• THE TASK: What lines of the data hold the string "README"? Copy them all.

*** SOURCE MATERIAL Section Begins ***

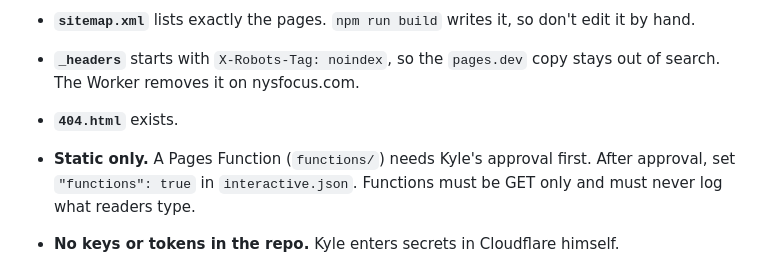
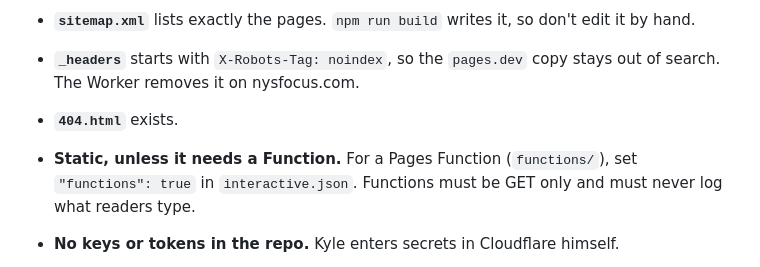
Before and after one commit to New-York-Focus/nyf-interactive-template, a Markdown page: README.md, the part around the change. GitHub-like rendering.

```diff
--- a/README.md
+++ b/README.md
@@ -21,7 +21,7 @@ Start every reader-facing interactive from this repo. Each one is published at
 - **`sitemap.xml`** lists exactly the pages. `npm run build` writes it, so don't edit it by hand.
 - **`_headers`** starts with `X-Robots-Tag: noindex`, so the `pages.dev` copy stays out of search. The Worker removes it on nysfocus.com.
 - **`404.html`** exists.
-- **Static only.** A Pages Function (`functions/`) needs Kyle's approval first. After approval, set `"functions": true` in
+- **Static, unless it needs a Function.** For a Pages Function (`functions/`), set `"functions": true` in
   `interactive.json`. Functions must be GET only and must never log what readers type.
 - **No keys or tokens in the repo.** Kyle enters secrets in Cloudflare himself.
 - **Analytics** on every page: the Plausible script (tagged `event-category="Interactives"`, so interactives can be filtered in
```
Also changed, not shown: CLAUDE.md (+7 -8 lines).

*** SOURCE MATERIAL Section Ends ***

• REPLY TO THE TASK:
Before and after one commit to New-York-Focus/nyf-interactive-template, a Markdown page: README.md, the part around the change. GitHub-like rendering.
--- a/README.md
+++ b/README.md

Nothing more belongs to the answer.